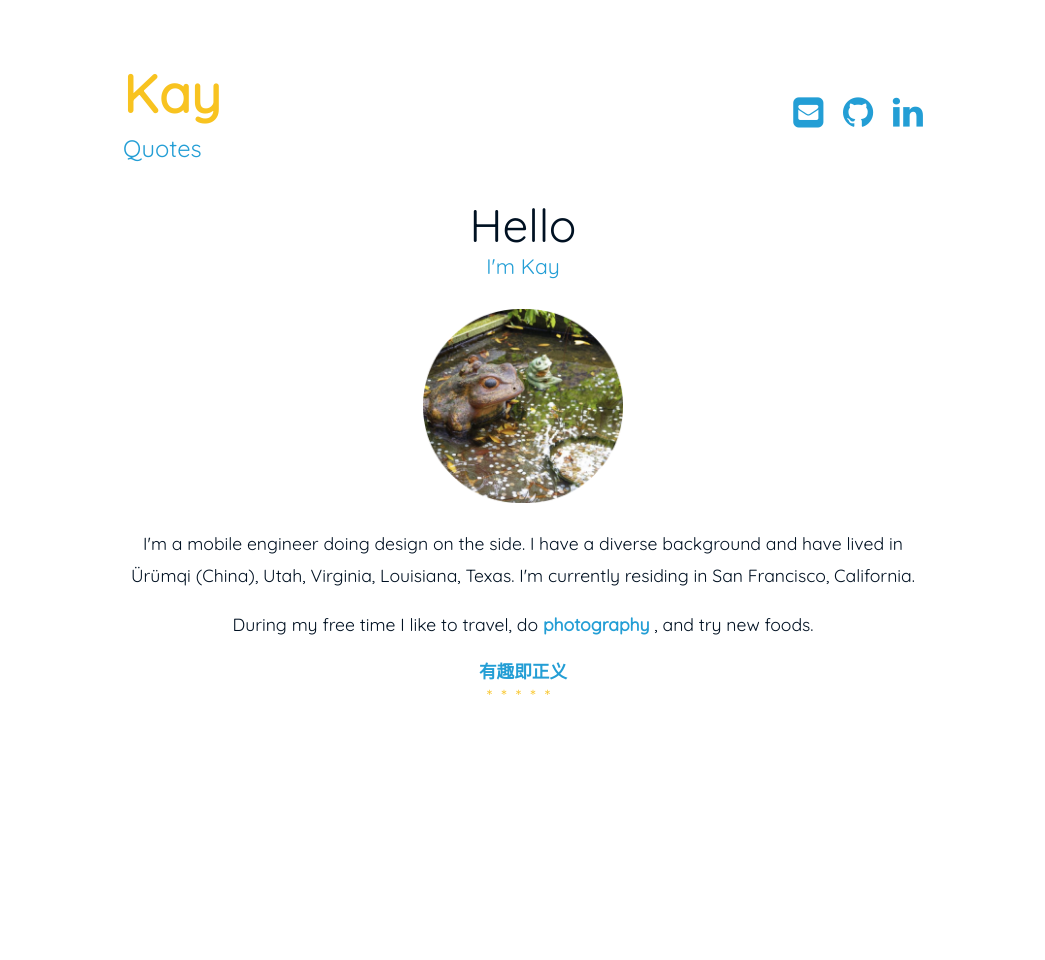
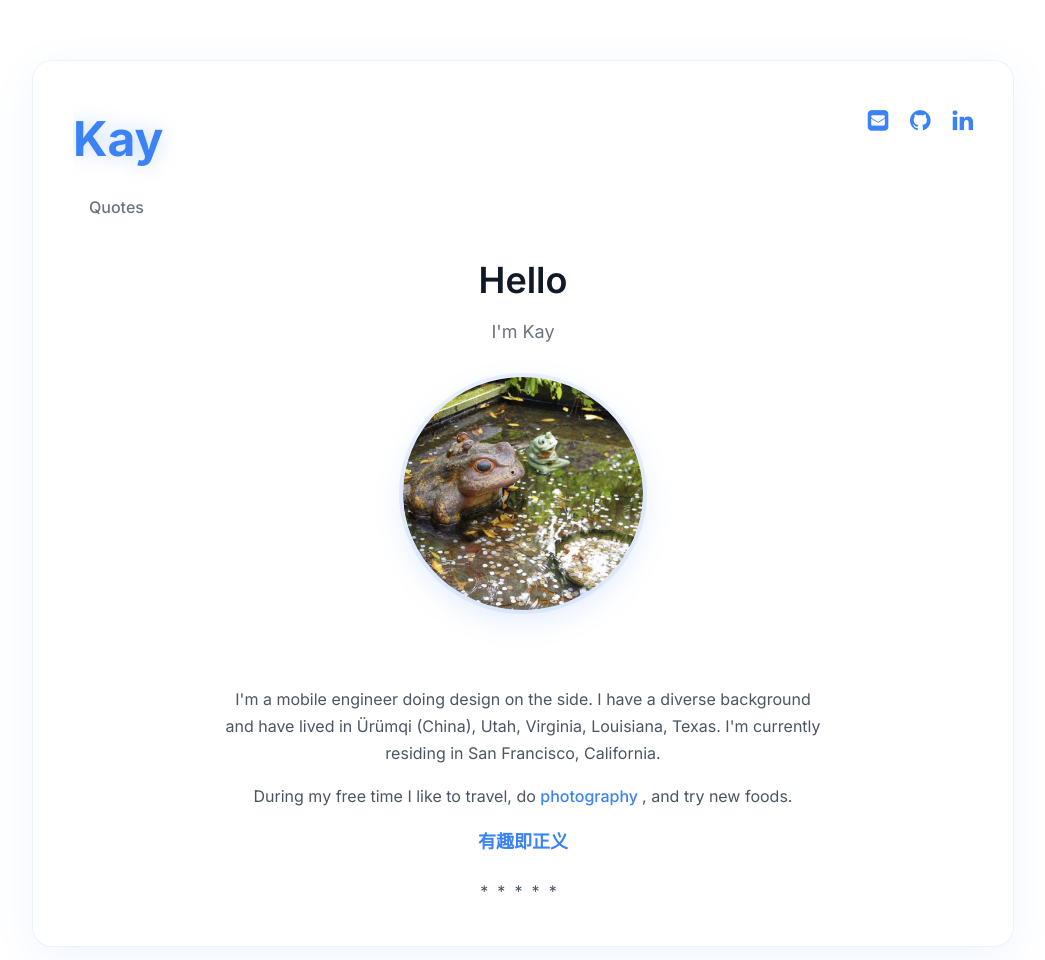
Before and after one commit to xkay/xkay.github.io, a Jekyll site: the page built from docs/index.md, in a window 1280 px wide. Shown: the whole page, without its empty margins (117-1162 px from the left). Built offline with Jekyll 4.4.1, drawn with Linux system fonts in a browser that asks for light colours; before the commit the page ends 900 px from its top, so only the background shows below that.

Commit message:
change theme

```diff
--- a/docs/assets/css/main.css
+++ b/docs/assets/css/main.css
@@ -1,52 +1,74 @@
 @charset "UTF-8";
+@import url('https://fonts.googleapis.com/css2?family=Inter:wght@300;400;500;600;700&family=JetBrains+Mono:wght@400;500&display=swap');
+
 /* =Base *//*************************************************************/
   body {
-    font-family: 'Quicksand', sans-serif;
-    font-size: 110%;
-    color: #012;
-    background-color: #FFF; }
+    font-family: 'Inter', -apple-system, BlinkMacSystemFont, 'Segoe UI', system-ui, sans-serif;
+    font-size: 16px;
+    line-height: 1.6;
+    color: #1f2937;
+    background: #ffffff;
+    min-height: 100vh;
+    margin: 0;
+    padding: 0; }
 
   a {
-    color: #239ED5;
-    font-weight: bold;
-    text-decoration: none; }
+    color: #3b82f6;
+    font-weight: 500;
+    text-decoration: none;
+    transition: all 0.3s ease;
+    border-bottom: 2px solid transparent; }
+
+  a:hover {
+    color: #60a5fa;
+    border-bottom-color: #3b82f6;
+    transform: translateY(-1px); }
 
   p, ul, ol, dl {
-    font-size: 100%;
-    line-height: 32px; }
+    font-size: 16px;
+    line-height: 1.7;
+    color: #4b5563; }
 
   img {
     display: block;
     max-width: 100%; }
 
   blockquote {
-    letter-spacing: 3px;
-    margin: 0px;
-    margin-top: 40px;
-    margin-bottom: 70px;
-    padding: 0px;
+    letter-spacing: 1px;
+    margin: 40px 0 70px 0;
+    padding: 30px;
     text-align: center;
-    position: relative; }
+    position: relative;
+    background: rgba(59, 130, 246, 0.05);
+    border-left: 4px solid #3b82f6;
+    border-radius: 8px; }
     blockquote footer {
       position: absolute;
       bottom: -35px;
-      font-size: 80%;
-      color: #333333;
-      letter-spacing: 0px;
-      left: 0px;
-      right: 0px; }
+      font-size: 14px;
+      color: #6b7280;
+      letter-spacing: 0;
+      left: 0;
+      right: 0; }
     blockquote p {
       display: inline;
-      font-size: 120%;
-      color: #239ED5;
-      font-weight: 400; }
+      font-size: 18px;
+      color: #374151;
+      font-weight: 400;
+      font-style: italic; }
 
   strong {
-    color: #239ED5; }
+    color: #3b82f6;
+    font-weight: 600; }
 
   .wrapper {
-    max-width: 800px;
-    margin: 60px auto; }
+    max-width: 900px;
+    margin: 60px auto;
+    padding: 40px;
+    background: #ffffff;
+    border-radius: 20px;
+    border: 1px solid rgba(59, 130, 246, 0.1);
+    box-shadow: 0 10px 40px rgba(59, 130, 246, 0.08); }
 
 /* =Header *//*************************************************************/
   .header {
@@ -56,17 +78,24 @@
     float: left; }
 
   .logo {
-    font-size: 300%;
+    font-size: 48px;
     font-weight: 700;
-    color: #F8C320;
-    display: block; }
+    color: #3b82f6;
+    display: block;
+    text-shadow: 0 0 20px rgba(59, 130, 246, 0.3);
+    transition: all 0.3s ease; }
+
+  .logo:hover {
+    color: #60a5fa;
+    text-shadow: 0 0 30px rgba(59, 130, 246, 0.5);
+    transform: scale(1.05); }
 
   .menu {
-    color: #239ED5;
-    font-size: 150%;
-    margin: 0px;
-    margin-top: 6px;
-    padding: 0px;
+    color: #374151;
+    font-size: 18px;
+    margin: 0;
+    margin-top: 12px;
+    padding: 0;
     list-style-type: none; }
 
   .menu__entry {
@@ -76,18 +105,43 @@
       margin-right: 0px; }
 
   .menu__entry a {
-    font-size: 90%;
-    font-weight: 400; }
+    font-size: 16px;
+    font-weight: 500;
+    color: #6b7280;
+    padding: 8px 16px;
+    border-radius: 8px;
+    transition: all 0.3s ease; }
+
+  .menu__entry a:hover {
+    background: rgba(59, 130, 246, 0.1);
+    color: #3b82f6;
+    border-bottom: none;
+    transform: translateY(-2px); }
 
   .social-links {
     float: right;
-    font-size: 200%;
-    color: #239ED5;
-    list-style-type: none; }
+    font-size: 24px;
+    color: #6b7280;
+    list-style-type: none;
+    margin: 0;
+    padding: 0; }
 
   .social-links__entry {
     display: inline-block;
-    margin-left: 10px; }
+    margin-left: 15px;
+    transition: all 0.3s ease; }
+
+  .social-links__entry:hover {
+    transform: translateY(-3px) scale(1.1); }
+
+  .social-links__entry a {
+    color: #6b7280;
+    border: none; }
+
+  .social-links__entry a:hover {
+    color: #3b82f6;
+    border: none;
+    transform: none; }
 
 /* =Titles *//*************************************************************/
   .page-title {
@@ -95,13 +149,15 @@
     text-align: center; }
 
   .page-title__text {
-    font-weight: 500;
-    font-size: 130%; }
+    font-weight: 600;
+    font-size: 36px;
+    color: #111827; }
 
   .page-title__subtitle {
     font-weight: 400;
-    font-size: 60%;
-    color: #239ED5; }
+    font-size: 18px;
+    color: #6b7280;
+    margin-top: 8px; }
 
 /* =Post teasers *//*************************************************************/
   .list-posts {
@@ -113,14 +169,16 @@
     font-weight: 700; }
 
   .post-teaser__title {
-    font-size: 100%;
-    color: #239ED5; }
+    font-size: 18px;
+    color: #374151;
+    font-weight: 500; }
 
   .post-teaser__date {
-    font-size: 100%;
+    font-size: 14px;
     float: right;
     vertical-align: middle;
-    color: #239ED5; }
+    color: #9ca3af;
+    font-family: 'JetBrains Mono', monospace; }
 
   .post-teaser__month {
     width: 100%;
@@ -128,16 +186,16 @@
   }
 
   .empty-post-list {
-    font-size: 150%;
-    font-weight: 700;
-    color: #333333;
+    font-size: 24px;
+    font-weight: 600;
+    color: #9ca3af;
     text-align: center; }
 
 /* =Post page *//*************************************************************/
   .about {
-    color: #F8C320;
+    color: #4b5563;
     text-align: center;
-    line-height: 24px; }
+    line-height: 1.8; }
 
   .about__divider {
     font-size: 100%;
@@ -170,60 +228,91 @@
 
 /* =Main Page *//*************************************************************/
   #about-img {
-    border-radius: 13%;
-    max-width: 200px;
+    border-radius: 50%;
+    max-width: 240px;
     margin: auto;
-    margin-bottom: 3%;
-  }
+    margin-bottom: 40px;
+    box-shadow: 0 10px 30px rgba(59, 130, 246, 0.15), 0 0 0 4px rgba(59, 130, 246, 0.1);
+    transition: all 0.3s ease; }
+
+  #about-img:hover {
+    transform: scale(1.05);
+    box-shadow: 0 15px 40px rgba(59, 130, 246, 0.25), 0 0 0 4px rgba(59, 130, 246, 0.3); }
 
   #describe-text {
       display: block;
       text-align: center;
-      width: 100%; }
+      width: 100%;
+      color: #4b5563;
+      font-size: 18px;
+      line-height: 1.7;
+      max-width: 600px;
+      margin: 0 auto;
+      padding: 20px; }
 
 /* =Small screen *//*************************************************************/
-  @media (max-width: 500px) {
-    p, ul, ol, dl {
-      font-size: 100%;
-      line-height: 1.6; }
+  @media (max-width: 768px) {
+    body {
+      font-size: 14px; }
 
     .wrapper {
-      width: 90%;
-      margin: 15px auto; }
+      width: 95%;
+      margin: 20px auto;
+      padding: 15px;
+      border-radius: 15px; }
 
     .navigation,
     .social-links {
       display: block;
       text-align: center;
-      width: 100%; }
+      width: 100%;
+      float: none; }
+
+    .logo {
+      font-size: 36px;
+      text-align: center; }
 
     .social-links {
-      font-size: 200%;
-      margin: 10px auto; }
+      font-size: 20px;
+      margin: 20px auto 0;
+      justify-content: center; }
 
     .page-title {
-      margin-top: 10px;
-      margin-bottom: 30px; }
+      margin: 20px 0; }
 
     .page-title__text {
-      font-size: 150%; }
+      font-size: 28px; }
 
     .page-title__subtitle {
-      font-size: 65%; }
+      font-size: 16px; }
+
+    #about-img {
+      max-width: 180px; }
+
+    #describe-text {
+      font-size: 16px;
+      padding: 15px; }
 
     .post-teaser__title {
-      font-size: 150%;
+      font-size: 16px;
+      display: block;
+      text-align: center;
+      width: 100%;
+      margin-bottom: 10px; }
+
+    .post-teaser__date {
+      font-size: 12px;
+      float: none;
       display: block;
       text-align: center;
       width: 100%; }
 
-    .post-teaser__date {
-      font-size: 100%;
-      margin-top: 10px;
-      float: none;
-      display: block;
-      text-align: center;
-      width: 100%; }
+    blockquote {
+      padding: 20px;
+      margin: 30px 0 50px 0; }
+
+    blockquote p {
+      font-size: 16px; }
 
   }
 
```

········

## PROBLEM DESCRIPTION:
Gather, from the listing above, every line carrying the word "display".

## OUTPUT OF THE EXERCISE:
+@import url('https://fonts.googleapis.com/css2?family=Inter:wght@300;400;500;600;700&family=JetBrains+Mono:wght@400;500&display=swap');
     display: block;
       display: inline;
-    display: block; }
+    display: block;
     display: inline-block;
       display: block;
       display: block;
+      display: block;
       display: block;
-      display: block;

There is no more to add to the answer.